### What is required:
The data below has to be returned exactly, down to the last character.

### Data to examine:
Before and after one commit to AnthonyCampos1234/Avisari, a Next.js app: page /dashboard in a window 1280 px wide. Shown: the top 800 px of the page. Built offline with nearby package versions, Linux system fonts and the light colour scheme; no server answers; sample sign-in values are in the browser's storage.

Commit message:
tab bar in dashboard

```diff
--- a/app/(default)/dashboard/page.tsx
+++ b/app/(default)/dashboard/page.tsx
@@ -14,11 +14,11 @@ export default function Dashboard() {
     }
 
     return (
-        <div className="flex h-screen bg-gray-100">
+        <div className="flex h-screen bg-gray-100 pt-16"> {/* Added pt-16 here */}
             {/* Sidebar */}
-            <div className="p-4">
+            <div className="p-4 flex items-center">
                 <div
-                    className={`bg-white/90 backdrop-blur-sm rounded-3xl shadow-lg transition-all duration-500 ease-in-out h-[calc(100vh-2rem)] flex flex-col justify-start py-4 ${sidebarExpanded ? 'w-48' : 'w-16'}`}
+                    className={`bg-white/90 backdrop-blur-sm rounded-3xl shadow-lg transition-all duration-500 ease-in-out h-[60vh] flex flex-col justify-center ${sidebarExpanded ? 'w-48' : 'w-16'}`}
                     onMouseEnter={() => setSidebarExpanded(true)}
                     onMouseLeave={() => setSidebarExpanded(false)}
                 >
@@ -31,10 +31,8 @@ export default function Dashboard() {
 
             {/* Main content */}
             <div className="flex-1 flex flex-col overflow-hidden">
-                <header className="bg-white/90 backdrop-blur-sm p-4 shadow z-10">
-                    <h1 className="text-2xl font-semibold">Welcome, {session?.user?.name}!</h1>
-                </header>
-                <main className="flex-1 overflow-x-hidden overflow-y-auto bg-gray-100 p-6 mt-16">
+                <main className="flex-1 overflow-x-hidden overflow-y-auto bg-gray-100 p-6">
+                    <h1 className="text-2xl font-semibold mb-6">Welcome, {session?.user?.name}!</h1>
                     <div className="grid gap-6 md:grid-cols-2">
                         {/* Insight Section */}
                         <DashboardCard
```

### Response:
Before and after one commit to AnthonyCampos1234/Avisari, a Next.js app: page /dashboard in a window 1280 px wide. Shown: the top 800 px of the page. Built offline with nearby package versions, Linux system fonts and the light colour scheme; no server answers; sample sign-in values are in the browser's storage.

Commit message:
tab bar in dashboard

```diff
--- a/app/(default)/dashboard/page.tsx
+++ b/app/(default)/dashboard/page.tsx
@@ -14,11 +14,11 @@ export default function Dashboard() {
     }
 
     return (
-        <div className="flex h-screen bg-gray-100">
+        <div className="flex h-screen bg-gray-100 pt-16"> {/* Added pt-16 here */}
             {/* Sidebar */}
-            <div className="p-4">
+            <div className="p-4 flex items-center">
                 <div
-                    className={`bg-white/90 backdrop-blur-sm rounded-3xl shadow-lg transition-all duration-500 ease-in-out h-[calc(100vh-2rem)] flex flex-col justify-start py-4 ${sidebarExpanded ? 'w-48' : 'w-16'}`}
+                    className={`bg-white/90 backdrop-blur-sm rounded-3xl shadow-lg transition-all duration-500 ease-in-out h-[60vh] flex flex-col justify-center ${sidebarExpanded ? 'w-48' : 'w-16'}`}
                     onMouseEnter={() => setSidebarExpanded(true)}
                     onMouseLeave={() => setSidebarExpanded(false)}
                 >
@@ -31,10 +31,8 @@ export default function Dashboard() {
 
             {/* Main content */}
             <div className="flex-1 flex flex-col overflow-hidden">
-                <header className="bg-white/90 backdrop-blur-sm p-4 shadow z-10">
-                    <h1 className="text-2xl font-semibold">Welcome, {session?.user?.name}!</h1>
-                </header>
-                <main className="flex-1 overflow-x-hidden overflow-y-auto bg-gray-100 p-6 mt-16">
+                <main className="flex-1 overflow-x-hidden overflow-y-auto bg-gray-100 p-6">
+                    <h1 className="text-2xl font-semibold mb-6">Welcome, {session?.user?.name}!</h1>
                     <div className="grid gap-6 md:grid-cols-2">
                         {/* Insight Section */}
                         <DashboardCard
```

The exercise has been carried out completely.